Food Note: Mie Ayam
Mie Ayam is Indonesian take on Chicken Noodle, there are generally two versions available: Chinese, and localized.
Localized version as pictured above, usually consist of minced chicken meat in heavy brown stock, in contrast to the Chinese version that offers steamed chicken cuts. With the Bangka version, the chicken is first grounded with seasoning before cooked, creating the appearance of tiny coarse meatballs. From street hawkers it is a convention to serve Mie Ayam with the bright orangish sauce that's both notorious and loved. More decent eateries often offers more civilized (and health safe assured), kind of sauces, which more than often serves as the eateries' unique point of selling.
Mie Ayam usually serves with bakso (meatballs), and pangsit goreng (fried wonton). More fancier version includes also pangsit rebus (wonton soup), tahu (soybean cake), and common in Eastern Java: hard boiled egg.
Expect to pay around 6K from the street peddlers, 10K from more established places, and up to 15 or 20K for the restaurant version Chinese style mie ayam. (bay)
About author: Bayu Amus
Bayu Amus is a gastronomic storyteller and Food Experience designer.

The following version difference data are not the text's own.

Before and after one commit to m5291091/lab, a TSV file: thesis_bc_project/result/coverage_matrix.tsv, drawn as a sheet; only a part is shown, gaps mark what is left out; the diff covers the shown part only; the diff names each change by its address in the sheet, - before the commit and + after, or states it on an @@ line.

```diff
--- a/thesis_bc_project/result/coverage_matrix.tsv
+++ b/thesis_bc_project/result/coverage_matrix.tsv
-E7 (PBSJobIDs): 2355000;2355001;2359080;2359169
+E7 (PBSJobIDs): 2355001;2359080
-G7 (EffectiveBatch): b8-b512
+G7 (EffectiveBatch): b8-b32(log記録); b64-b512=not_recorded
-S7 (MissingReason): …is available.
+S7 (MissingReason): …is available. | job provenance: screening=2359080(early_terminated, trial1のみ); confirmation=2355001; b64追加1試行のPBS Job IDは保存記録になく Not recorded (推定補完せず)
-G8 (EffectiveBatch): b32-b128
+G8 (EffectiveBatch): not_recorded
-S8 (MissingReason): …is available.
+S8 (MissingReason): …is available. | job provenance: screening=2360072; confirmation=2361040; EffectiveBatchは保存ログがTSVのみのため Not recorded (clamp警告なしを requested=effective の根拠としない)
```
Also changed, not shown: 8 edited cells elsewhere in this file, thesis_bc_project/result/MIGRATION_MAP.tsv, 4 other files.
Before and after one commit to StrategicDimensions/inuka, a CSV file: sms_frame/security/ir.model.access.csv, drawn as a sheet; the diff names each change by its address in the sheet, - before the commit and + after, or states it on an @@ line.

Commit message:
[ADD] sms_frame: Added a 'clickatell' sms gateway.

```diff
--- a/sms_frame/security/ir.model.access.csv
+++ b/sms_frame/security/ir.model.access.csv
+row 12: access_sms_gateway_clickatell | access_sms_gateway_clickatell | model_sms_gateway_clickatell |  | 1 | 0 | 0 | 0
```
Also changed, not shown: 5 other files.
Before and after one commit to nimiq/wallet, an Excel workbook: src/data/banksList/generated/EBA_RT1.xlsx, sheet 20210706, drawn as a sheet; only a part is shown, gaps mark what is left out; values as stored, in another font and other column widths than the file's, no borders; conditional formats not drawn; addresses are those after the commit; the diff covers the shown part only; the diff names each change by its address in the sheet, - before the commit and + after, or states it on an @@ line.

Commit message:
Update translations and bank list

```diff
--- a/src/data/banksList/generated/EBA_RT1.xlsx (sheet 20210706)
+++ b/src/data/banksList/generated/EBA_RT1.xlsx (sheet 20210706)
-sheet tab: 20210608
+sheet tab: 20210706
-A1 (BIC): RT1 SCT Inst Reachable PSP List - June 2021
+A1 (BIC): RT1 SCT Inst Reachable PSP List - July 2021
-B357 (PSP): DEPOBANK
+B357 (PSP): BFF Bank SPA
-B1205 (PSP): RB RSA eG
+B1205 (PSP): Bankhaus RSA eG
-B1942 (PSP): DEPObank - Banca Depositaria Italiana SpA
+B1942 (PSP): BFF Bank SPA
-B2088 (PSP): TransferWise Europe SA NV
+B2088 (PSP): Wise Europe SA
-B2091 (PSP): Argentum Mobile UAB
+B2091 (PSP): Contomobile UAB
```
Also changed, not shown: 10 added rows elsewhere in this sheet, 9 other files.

He pens food articles for travel magazines, speaks on food events, and was part of the team who compiled Makansutra Indonesia 2013, the pocket book which showcases Bali’s best street food. Contact him through firstname.lastname@example.org